I feel ashamed to admit it, but I wasn’t all that familiar with the music of Mt Joy, and I knew nothing of the opening band Wilderado, a foursome out of Tulsa Oklahoma. I would now consider myself a fan. Led by magnetic front man Max Rainer, they kind of sound like existential cowboys - a little mournful, a little hopeful, digging a little deeper into the highs and lows life. Totally my jam.
Mt. Joy is a band that needs no introduction. Even I know the song “Astrovan”, the hit single that put them on the indie music star map. The highlight of the evening for me was watching guitarist Sam Cooper. He had a few technical difficulties early in the set and for a few songs it looked like we were going to miss out on his bright, flowy riffs.
What a shame that would have been.
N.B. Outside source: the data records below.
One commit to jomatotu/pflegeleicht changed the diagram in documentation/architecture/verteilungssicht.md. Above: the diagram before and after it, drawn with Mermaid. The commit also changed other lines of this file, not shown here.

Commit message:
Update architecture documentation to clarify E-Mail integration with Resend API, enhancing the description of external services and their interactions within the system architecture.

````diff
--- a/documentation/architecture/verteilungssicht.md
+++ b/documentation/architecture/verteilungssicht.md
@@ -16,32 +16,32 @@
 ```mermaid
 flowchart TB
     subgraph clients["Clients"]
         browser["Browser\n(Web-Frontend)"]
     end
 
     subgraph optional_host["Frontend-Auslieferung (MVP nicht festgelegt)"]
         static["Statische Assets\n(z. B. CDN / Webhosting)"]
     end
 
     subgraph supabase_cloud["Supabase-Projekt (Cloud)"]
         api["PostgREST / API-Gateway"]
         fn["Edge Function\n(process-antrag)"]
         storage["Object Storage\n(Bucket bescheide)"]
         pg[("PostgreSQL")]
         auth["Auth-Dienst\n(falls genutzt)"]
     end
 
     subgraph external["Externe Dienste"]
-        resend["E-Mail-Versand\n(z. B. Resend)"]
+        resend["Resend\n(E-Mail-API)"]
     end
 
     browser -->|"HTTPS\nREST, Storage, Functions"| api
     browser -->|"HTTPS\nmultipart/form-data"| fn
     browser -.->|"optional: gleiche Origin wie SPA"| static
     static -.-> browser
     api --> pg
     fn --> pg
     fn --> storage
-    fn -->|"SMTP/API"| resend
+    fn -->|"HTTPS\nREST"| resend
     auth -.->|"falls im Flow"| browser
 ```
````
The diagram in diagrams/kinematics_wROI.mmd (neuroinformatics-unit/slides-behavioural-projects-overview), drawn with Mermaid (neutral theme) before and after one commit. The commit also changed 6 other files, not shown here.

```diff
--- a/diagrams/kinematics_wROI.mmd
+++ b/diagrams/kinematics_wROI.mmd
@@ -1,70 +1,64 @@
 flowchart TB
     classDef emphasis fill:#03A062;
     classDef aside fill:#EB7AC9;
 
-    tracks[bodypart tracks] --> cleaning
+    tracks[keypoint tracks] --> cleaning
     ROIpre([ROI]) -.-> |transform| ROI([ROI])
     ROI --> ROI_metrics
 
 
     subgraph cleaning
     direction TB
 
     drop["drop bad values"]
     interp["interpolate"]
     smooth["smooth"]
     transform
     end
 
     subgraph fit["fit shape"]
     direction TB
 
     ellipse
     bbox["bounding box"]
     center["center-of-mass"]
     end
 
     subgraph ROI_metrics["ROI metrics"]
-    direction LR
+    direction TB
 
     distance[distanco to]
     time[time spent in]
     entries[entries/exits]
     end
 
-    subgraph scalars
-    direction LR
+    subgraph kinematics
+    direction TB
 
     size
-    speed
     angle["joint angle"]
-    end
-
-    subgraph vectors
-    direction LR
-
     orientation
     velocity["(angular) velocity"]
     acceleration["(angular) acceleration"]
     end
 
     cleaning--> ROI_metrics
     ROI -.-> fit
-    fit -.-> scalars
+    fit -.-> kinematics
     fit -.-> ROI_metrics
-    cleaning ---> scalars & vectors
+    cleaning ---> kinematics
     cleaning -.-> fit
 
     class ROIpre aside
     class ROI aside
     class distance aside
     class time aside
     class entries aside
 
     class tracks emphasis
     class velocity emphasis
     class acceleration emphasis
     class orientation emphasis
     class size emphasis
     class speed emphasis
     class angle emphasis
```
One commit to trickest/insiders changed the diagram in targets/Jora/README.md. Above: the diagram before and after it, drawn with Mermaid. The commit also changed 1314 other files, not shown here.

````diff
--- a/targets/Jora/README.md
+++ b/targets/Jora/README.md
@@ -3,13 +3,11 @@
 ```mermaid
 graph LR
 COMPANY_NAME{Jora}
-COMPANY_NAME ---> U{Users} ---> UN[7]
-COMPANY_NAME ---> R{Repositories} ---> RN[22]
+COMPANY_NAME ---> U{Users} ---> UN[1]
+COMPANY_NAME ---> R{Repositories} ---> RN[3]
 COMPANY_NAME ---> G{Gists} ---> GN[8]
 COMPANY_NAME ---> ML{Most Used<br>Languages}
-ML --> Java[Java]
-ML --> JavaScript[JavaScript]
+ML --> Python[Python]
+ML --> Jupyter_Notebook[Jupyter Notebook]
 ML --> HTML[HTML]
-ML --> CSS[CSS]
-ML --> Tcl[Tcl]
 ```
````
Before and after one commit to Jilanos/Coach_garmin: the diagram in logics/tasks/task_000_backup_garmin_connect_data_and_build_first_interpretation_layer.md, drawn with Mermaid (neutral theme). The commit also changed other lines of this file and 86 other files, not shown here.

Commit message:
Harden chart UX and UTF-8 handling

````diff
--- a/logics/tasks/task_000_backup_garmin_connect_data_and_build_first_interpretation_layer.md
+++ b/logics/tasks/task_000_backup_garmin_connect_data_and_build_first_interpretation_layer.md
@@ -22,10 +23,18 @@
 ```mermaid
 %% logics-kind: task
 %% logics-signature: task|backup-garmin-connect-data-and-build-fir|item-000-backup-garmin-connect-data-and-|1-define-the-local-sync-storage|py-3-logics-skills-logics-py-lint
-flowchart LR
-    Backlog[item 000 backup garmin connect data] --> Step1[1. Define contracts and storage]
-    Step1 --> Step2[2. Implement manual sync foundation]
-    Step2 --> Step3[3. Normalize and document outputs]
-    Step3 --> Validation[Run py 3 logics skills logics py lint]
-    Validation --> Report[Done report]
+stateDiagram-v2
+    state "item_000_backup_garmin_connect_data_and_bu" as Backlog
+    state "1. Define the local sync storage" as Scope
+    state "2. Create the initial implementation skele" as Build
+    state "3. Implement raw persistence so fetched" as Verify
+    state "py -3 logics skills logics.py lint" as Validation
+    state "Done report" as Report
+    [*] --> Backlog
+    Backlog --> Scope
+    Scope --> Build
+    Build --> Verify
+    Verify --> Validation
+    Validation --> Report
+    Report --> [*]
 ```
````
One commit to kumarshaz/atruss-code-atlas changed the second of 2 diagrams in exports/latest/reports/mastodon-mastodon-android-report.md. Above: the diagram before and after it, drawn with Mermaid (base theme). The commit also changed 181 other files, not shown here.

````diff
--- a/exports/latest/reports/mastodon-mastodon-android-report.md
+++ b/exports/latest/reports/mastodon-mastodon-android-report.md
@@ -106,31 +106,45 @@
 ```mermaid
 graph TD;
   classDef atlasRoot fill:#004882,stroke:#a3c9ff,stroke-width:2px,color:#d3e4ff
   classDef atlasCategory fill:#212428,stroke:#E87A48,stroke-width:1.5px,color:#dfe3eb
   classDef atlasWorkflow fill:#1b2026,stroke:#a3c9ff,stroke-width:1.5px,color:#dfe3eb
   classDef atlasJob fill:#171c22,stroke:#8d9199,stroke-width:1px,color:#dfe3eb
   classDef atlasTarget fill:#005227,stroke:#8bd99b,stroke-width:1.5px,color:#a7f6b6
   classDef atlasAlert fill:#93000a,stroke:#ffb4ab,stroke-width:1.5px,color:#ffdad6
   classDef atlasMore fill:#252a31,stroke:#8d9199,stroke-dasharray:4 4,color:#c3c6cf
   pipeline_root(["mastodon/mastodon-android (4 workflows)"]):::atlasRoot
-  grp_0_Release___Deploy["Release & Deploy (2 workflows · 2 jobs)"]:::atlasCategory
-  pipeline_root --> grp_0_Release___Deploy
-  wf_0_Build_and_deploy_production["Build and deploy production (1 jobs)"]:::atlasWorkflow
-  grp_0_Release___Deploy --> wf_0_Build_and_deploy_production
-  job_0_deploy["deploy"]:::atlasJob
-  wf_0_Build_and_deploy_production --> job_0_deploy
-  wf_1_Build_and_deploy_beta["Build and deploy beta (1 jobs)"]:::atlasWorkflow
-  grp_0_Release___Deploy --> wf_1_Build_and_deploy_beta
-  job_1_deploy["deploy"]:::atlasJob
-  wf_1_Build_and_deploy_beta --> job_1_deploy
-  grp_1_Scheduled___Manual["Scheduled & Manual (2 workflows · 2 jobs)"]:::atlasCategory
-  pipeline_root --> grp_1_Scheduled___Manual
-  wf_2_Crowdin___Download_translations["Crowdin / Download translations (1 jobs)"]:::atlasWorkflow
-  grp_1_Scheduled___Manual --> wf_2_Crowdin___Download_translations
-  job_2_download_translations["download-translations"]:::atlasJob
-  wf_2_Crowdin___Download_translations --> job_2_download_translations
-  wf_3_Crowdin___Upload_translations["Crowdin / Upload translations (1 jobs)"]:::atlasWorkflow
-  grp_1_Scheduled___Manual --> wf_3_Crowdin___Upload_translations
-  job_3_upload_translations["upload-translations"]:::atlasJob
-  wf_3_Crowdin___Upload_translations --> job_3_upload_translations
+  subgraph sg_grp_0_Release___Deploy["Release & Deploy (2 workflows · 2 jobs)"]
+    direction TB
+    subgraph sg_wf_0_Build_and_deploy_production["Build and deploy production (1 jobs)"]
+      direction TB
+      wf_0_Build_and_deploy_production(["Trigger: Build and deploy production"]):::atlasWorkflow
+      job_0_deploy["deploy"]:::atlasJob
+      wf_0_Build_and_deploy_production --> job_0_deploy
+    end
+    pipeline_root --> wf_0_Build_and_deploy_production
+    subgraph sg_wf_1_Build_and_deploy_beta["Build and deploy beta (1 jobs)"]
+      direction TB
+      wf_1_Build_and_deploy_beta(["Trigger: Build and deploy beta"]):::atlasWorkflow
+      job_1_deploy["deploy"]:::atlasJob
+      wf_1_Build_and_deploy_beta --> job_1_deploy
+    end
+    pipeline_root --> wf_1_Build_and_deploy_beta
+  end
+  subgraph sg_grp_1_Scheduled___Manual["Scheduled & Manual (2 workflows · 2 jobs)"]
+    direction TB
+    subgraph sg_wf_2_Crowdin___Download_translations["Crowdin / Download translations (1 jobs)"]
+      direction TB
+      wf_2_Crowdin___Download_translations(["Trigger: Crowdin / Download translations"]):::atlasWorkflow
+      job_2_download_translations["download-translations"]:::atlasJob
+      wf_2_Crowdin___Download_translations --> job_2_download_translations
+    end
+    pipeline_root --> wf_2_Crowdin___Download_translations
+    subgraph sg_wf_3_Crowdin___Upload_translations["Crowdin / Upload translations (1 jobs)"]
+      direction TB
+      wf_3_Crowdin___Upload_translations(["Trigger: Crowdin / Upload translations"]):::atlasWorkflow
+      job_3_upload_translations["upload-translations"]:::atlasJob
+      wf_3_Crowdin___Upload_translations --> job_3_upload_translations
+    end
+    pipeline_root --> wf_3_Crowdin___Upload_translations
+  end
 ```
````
Not just because without him Mount Joy is the musical equivalent of a burger without fries, good on it’s own and satisfying in a pinch, but still not a complete meal. Cooper also has a commanding stage presence. Just as Matt Quinn puts all he’s got into his raspy vocals, Cooper puts a healthy dose of emotion into every strum. And it shows. Literally.
So I stood in the middle of this celebratory crowd and fought with the infamously un-photographer friendly lights to get a few decent images. I lost myself somewhere in the collective melancholy of the performance. It was meaningful and connective and sometimes jubilant and often a little rebellious.
Like all shows I cover, it was just what I needed. It pushed me creatively and I found myself thinking about my future in this industry and where I want it to take me. All the avenues I’ve wanted to explore from the beginning and haven’t gotten around to yet.
By the end of the evening I was left sorting through images of musicians soaked in magenta and blue lights. I ended up with my first black and white gallery, something I’ve always shied away from in the past. In all honesty, it wasn’t what I was hoping for, but black and white images force you to focus on composition and exposure.
All in all it was a great night, I’m glad to have two new bands to add to my playlist.